*** Opening Data under study ***
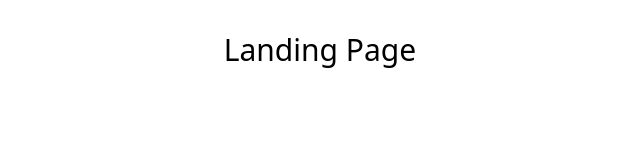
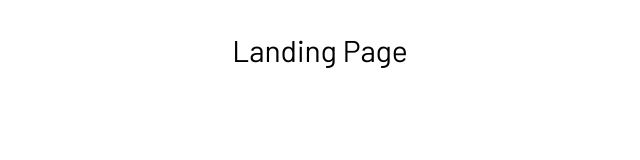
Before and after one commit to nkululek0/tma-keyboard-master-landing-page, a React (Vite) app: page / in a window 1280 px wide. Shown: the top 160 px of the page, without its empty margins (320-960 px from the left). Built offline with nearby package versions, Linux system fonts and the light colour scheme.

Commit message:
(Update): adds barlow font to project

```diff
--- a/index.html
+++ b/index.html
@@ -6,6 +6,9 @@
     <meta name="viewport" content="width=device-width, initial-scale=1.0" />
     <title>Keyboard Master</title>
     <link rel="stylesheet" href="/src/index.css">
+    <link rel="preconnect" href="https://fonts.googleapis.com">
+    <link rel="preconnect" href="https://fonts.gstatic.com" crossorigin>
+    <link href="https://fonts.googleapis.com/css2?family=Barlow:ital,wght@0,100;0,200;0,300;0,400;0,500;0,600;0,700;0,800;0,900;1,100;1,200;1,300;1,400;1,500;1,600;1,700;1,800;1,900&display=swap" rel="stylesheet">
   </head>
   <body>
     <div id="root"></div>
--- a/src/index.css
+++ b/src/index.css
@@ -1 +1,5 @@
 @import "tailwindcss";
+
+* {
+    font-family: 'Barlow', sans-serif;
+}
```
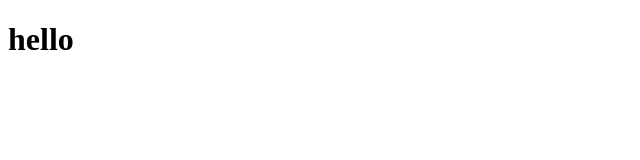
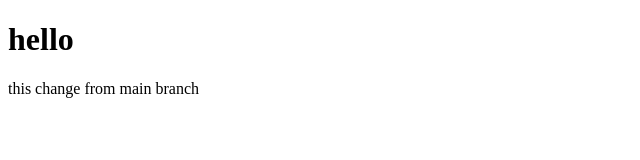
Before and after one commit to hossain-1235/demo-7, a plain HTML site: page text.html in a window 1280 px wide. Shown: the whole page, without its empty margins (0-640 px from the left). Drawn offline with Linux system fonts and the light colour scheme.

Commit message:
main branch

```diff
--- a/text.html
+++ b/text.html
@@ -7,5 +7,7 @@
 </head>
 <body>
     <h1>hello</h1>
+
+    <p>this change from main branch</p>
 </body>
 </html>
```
*** Closing Data under study ***
▸ Aim of the task: Apart from the pictures, every record must be set down exactly.

▸ Answer section:
Before and after one commit to nkululek0/tma-keyboard-master-landing-page, a React (Vite) app: page / in a window 1280 px wide. Shown: the top 160 px of the page, without its empty margins (320-960 px from the left). Built offline with nearby package versions, Linux system fonts and the light colour scheme.

Commit message:
(Update): adds barlow font to project

```diff
--- a/index.html
+++ b/index.html
@@ -6,6 +6,9 @@
     <meta name="viewport" content="width=device-width, initial-scale=1.0" />
     <title>Keyboard Master</title>
     <link rel="stylesheet" href="/src/index.css">
+    <link rel="preconnect" href="https://fonts.googleapis.com">
+    <link rel="preconnect" href="https://fonts.gstatic.com" crossorigin>
+    <link href="https://fonts.googleapis.com/css2?family=Barlow:ital,wght@0,100;0,200;0,300;0,400;0,500;0,600;0,700;0,800;0,900;1,100;1,200;1,300;1,400;1,500;1,600;1,700;1,800;1,900&display=swap" rel="stylesheet">
   </head>
   <body>
     <div id="root"></div>
--- a/src/index.css
+++ b/src/index.css
@@ -1 +1,5 @@
 @import "tailwindcss";
+
+* {
+    font-family: 'Barlow', sans-serif;
+}
```
Before and after one commit to hossain-1235/demo-7, a plain HTML site: page text.html in a window 1280 px wide. Shown: the whole page, without its empty margins (0-640 px from the left). Drawn offline with Linux system fonts and the light colour scheme.

Commit message:
main branch

```diff
--- a/text.html
+++ b/text.html
@@ -7,5 +7,7 @@
 </head>
 <body>
     <h1>hello</h1>
+
+    <p>this change from main branch</p>
 </body>
 </html>
```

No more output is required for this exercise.